It’s important, when teaching kids, to show kids how to measure out ingredients. You may not realize it but most kids, before they cook for themselves, don’t realize we are being exact. They see us dip a cup into the sugar or flour canister and just think we’re using it to scoop out a random amount of flour. I’ve had more than one child tell me that in their family, they just put a bunch of stuff in a bowl and add in chocolate chips and stir all of that up and BAM cookies. This is absolutely normal thinking for a child so we just have to gently explain and show them there there is a little more of a method to our madness and that those measuring cups and tablespoons have an important job when it comes to cooking. More about that in a minute.
Cream butter and sugar together using an electric mixer.
Add in flour, egg, and vanilla.

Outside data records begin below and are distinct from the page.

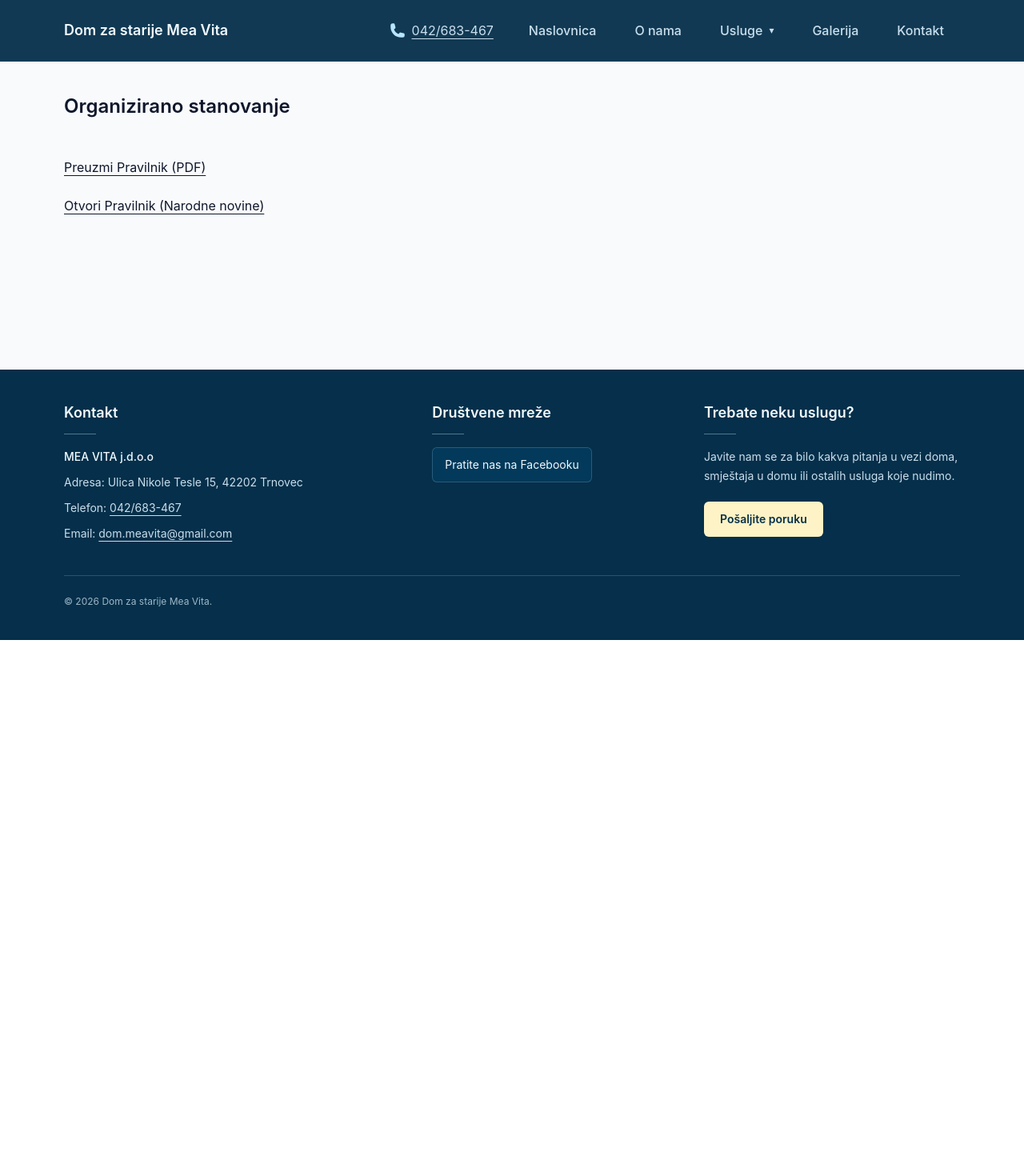
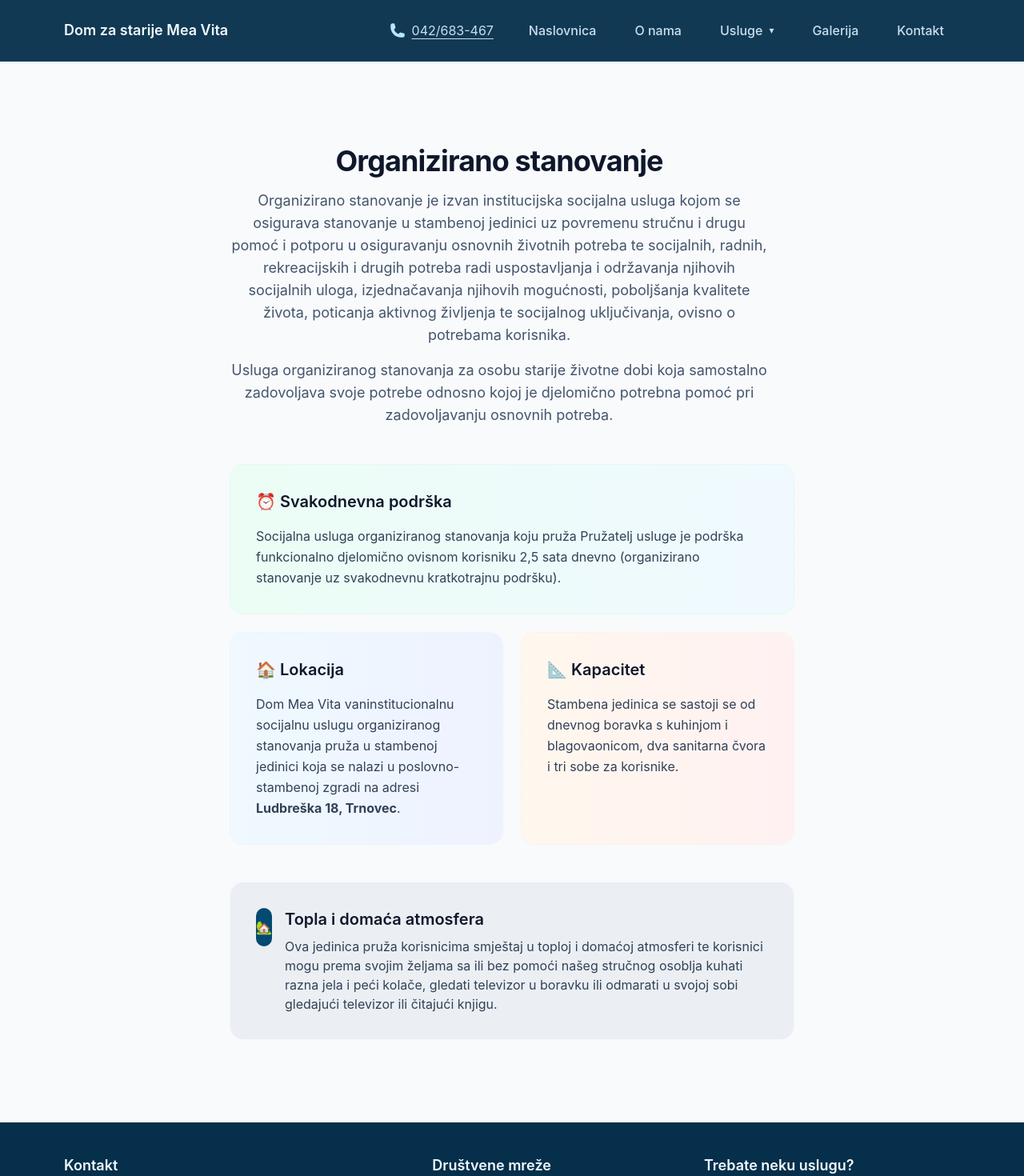
Before and after one commit to ljubo9/mea-vita, a React (Vite) app: page /usluge/organizirano-stanovanje in a window 1280 px wide. Shown: the top 1470 px of the page at 80% size. Before the commit the page ends 800 px from the top, so only its background shows below. Built offline with nearby package versions, Linux system fonts and the light colour scheme.

Commit message:
text for services added

```diff
--- a/src/About.jsx
+++ b/src/About.jsx
@@ -18,18 +18,10 @@ export default function About() {
         </div>
 
         <div className="space-y-4 text-slate-700 leading-7">
-          <p>
-            Lorem ipsum dolor sit amet, consectetur adipiscing elit. Sed do eiusmod
-            tempor incididunt ut labore et dolore magna aliqua.
-          </p>
-          <p>
-            Ut enim ad minim veniam, quis nostrud exercitation ullamco laboris nisi ut
-            aliquip ex ea commodo consequat. Duis aute irure dolor in reprehenderit.
-          </p>
-          <p>
-            Excepteur sint occaecat cupidatat non proident, sunt in culpa qui officia
-            deserunt mollit anim id est laborum.
-          </p>
+          <p>Naš dom sa iskusnim, educiranim i nadasve empatičnim djelatnicima ovom se djelatnošću bavi još od 2004. godine kad je osnovan kao Obiteljski dom sa dvadeset korisnika. </p>
+          <p>Danas dom Mea Vita pruža socijalne usluge: trajnog smještaja za 33 korisnika, organiziranog stanovanje za 8 korisnika i pomoć i njega u kući za 10 korisnika.</p>
+          <p><b>MISIJA</b> doma je stalna i sustavna skrb o starijim i nemoćnim osobama pružajući im toplinu i sigurnost kako bi dostojanstveno proživjeli svoju starost. Naglasak se stavlja na individualni pristup uz poštivanje i uvažavanje korisnika te sveobuhvatnu podrška u zadovoljavanju njegovih potreba. </p>
+          <p><b>VIZIJA</b> doma je stalno podizanje kvalitete usluge korisnika s ciljem da novim oblicima i metodama doprinesimo njihovom sigurnom i humanom zbrinjavanju.</p>
         </div>
       </div>
       <InfiniteTaggedMarquee images={GALLERY} total={12} speedSeconds={35} />
--- a/src/Home.jsx
+++ b/src/Home.jsx
@@ -23,9 +23,7 @@ export default function Home() {
       />
 
       <p className="text-slate-700 leading-7 max-w-4xl">
-        Lorem ipsum dolor sit amet, consectetur adipiscing elit. Sed do eiusmod tempor
-        incididunt ut labore et dolore magna aliqua. Ut enim ad minim veniam, quis
-        nostrud exercitation ullamco laboris nisi ut aliquip ex ea commodo consequat.
+        Dom Mea Vita pružatelj je socijalnih usluga starijim i nemoćnim osobama koji se svakodnevno razvija i kroz iskustvo unapređuje svoje usluge kako bi imali zadovoljne korisnike i njihove obitelji.
       </p>
 
       <p className="text-slate-700 leading-7 max-w-4xl">
--- a/src/OrganiziranoStanovanje.jsx
+++ b/src/OrganiziranoStanovanje.jsx
@@ -1,28 +1,64 @@
 export default function OrganiziranoStanovanje() {
-    return (
-        <div>
-        <h1 className="text-2xl font-semibold">Organizirano stanovanje</h1>
-        <br></br>
-        <br></br>
-        <a
-        href="../public/docs/Pravilnik.pdf"
-        download="Pravilnik.pdf"
-        target="_blank"
-        className="underline underline-offset-4 hover:text-sky-950"
-        >
-        Preuzmi Pravilnik (PDF)
-        </a>
-        <br></br>
-        <br></br>
-        <a
-        href="https://narodne-novine.nn.hr/clanci/sluzbeni/full/2022_09_110_1624.html"
-        target="_blank"
-        rel="noreferrer"
-        className="underline underline-offset-4 hover:text-sky-950"
-        >
-  Otvori Pravilnik (Narodne novine)
-</a>
+  return (
+    <div className="py-12 lg:py-16">
+      <div className="mx-auto max-w-3xl px-4 sm:px-6 lg:px-8">
+        <div className="max-w-2xl text-center">
+          <h1 className="text-3xl font-bold tracking-tight text-slate-900 sm:text-4xl">
+            Organizirano stanovanje
+          </h1>
+          <p className="mt-4 text-lg text-slate-600">
+            Organizirano stanovanje je izvan institucijska socijalna usluga kojom se osigurava stanovanje u stambenoj jedinici uz povremenu stručnu i drugu pomoć i potporu u osiguravanju osnovnih životnih potreba te socijalnih, radnih, rekreacijskih i drugih potreba radi uspostavljanja i održavanja njihovih socijalnih uloga, izjednačavanja njihovih mogućnosti, poboljšanja kvalitete života, poticanja aktivnog življenja te socijalnog uključivanja, ovisno o potrebama korisnika.
+          </p>
+          <p className="mt-4 text-lg text-slate-600">
+            Usluga organiziranog stanovanja za osobu starije životne dobi koja samostalno zadovoljava svoje potrebe odnosno kojoj je djelomično potrebna pomoć pri zadovoljavanju osnovnih potreba.
+          </p>
+        </div>
 
+        <div className="mt-12 grid gap-6 lg:grid-cols-2">
+          <div className="lg:col-span-2 rounded-2xl bg-gradient-to-r from-emerald-50 to-sky-50 p-8 ring-1 ring-emerald-100/50">
+            <h2 className="text-xl font-semibold text-slate-900 mb-4 flex items-center gap-3">
+              ⏰ Svakodnevna podrška
+            </h2>
+            <p className="text-slate-700 leading-relaxed">
+              Socijalna usluga organiziranog stanovanja koju pruža Pružatelj usluge je podrška funkcionalno djelomično ovisnom korisniku 2,5 sata dnevno (organizirano stanovanje uz svakodnevnu kratkotrajnu podršku).
+            </p>
+          </div>
+
+          <div className="rounded-2xl bg-gradient-to-r from-sky-50 to-indigo-50 p-8 ring-1 ring-sky-100/50">
+            <h2 className="text-xl font-semibold text-slate-900 mb-4">
+              🏠 Lokacija
+            </h2>
+            <p className="text-slate-700 leading-relaxed">
+              Dom Mea Vita vaninstitucionalnu socijalnu uslugu organiziranog stanovanja pruža u stambenoj jedinici koja se nalazi u poslovno-stambenoj zgradi na adresi <strong>Ludbreška 18, Trnovec</strong>.
+            </p>
+          </div>
+
+          <div className="rounded-2xl bg-gradient-to-r from-orange-50 to-rose-50 p-8 ring-1 ring-orange-100/50">
+            <h2 className="text-xl font-semibold text-slate-900 mb-4">
+              📐 Kapacitet
+            </h2>
+            <p className="text-slate-700 leading-relaxed">
+              Stambena jedinica se sastoji se od dnevnog boravka s kuhinjom i blagovaonicom, dva sanitarna čvora i tri sobe za korisnike.
+            </p>
+          </div>
         </div>
-    );
+
+        <div className="mt-12 rounded-2xl bg-sky-950/5 p-8 ring-1 ring-sky-100/20">
+          <div className="flex items-start gap-4">
+            <div className="flex h-12 w-12 items-center justify-center rounded-2xl bg-sky-900 text-sky-50">
+              🏡
+            </div>
+            <div>
+              <h3 className="text-xl font-semibold text-slate-900 mb-2">
+                Topla i domaća atmosfera
+              </h3>
+              <p className="text-slate-700">
+                Ova jedinica pruža korisnicima smještaj u toploj i domaćoj atmosferi te korisnici mogu prema svojim željama sa ili bez pomoći našeg stručnog osoblja kuhati razna jela i peći kolače, gledati televizor u boravku ili odmarati u svojoj sobi gledajući televizor ili čitajući knjigu.
+              </p>
+            </div>
+          </div>
+        </div>
+      </div>
+    </div>
+  );
 }
--- a/src/Smjestaj.jsx
+++ b/src/Smjestaj.jsx
@@ -1,3 +1,62 @@
 export default function Smjestaj() {
-  return <h1 className="text-2xl font-semibold">Smještaj u domu</h1>;
+  return (
+    <div className="py-12 lg:py-16">
+      <div className="mx-auto max-w-3xl px-4 sm:px-6 lg:px-8">
+        <div className="max-w-2xl text-center">
+          <h1 className="text-3xl font-bold tracking-tight text-slate-900 sm:text-4xl">
+            Smještaj u domu
+          </h1>
+          <p className="mt-4 text-lg text-slate-600">
+            Smještaj je socijalna usluga kojom se korisniku pruža intenzivna skrb i zadovoljavanje osnovnih životnih potreba kada to nije moguće osigurati u obitelji i pružanjem drugih socijalnih usluga, a smještajem se osigurava stanovanje i organizirane aktivnosti tijekom dana uz stalnu stručnu i drugu pomoć i potporu u osiguravanju osnovnih i dodatnih životnih potreba koje ne mogu biti zadovoljene u obitelji.
+          </p>
+        </div>
+
+        <div className="mt-12 grid gap-6 lg:grid-cols-2">
+          <div className="rounded-2xl bg-gradient-to-r from-sky-50 to-indigo-50 p-8 ring-1 ring-sky-100/50">
+            <h2 className="text-xl font-semibold text-slate-900 mb-4">
+              🏠 Lokacija
+            </h2>
+            <p className="text-slate-700 leading-relaxed">
+              Smještaj za starije osobe u domu Mea Vita je idealno mjesto za osobe starije životne dobi, koje žele svoj život provesti u miru i zadovoljstvu. Nalazimo se u mirnoj ulici na adresi <strong>Nikole Tesle 15, Trnovec</strong>
+            </p>
+          </div>
+
+          <div className="rounded-2xl bg-gradient-to-r from-emerald-50 to-green-50 p-8 ring-1 ring-emerald-100/50">
+            <h2 className="text-xl font-semibold text-slate-900 mb-4">
+              🏛️ Moderni standardi
+            </h2>
+            <p className="text-slate-700 leading-relaxed">
+              Dom je moderno uređen i opremljen u skladu sa svim standardima socijalne skrbi, kako bi zadovoljio sve potrebe naših korisnika. Obratite nam se sa povjerenjem, čeka Vas tim stručnjaka koji će Vam pružiti kvalitetnu i stručnu uslugu.
+            </p>
+          </div>
+
+          <div className="lg:col-span-2 rounded-2xl bg-gradient-to-r from-rose-50 to-orange-50 p-8 ring-1 ring-rose-100/50">
+            <h2 className="text-xl font-semibold text-slate-900 mb-4 flex items-center gap-3">
+              👥 Stručni tim
+            </h2>
+            <p className="text-slate-700 leading-relaxed">
+              Stalna stručna i druga pomoć u osiguravanju osnovnih i dodatnih životnih potreba,
+              organizirane aktivnosti tijekom dana.
+            </p>
+          </div>
+        </div>
+
+        <div className="mt-12 rounded-2xl bg-sky-950/5 p-8 ring-1 ring-sky-100/20 text-center">
+          <div className="flex flex-col items-center gap-4">
+            <div className="flex h-16 w-16 items-center justify-center rounded-3xl bg-sky-900 text-sky-50 text-2xl">
+              💙
+            </div>
+            <div>
+              <h3 className="text-2xl font-bold text-slate-900 mb-3">
+                Obratite nam se s povjerenjem
+              </h3>
+              <p className="text-lg text-slate-700 max-w-2xl mx-auto">
+                Čeka Vas tim stručnjaka koji će Vam pružiti kvalitetnu i stručnu uslugu u miru i zadovoljstvu.
+              </p>
+            </div>
+          </div>
+        </div>
+      </div>
+    </div>
+  );
 }
```
Also changed, not shown: src/PomocUKuci.jsx (+69 -1 lines).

This is a photo of Katy leveling off a cup of flour before adding it. Do I measure like this normally? No. But I know how and that is the point. It is like handwriting, in school you are taught how to properly make the letters and once out from beneath the regulations of a classroom, you can make them your own. If our cooking is rooted in the most accurate ways to do things we will have the knowledge we need to not stray too far from that when we personalize things. And most importantly, they will be able to read most any recipe and know exactly how to do it.
When Grandmothers taught us how to cook with a “little bit of this and a pinch or two of that” they were usually nearby to ask questions later on as we got used to making the recipe so that method of teaching worked just fine, even without written recipes. In today’s world it is very important to be able to read a recipe card and share recipes in a way that is reproducible by any cook without further instruction.
Oh my goodness, I sound all cold and official. I’m sorry. I lose my writing accent when I’m trying to be clear and make as much sense as possible.
Mix these again with an electric mixer until a dough is formed, scraping down sides as needed.
Look at these happy girls! When I cook with them, I let them do as much as possible entirely on their own. Most kids do not want you to do it for them and it is best if you don’t. Let them do it. If they need help or have a question, then help, otherwise just kinda stand back and explain what needs to be done.
The worst thing that could happen is that you end up with a messy kitchen, some great memories, and a lot of laughter.
The best thing that could happen is that you end up with a messy kitchen, some great memories, a lot of laughter, and something good to eat.
Add in chocolate chips and stir those in by hand until well incorporated. This may take a bit of elbow grease.
Spoon dough into greased 8×8 or 9×9 pan. Wet hands lightly and pat it down until it is evenly distributed. Bake this at 350 for 25-30 minutes, or until lightly browned around the edges, careful not to overcook.
The link to the Teaching Guide for this recipe is below the recipe card
- 1 cup sugar
- 1 cup butter, at room temp
- 1 large egg
- 1 tablespoon vanilla
- 2 cups all purpose flour
- 1 cup chocolate chips
- Preheat oven to 350.
- In large mixing bowl, place butter and sugar. Cream together with an electric mixer until well combined and fluffy.
- Add in flour, egg, and vanilla. Beat again until fully incorporated and a dough is formed, scraping down sides as needed.
- Add in chocolate chips and stir by hand until mixed in.
- Spray 9x9 or 8x8 inch baking dish with cooking spray.
- Spoon dough into dish. Using wet hands pat out into dish until it is even.
- Bake for 25-30 minutes, or until just lightly browned on the edges, being careful not to over bake. Allow to cool before cutting.
“It’s not how big the house is, it’s how happy the home is.”
This recipe featured in the Weekend Potluck at Country Cook!Yum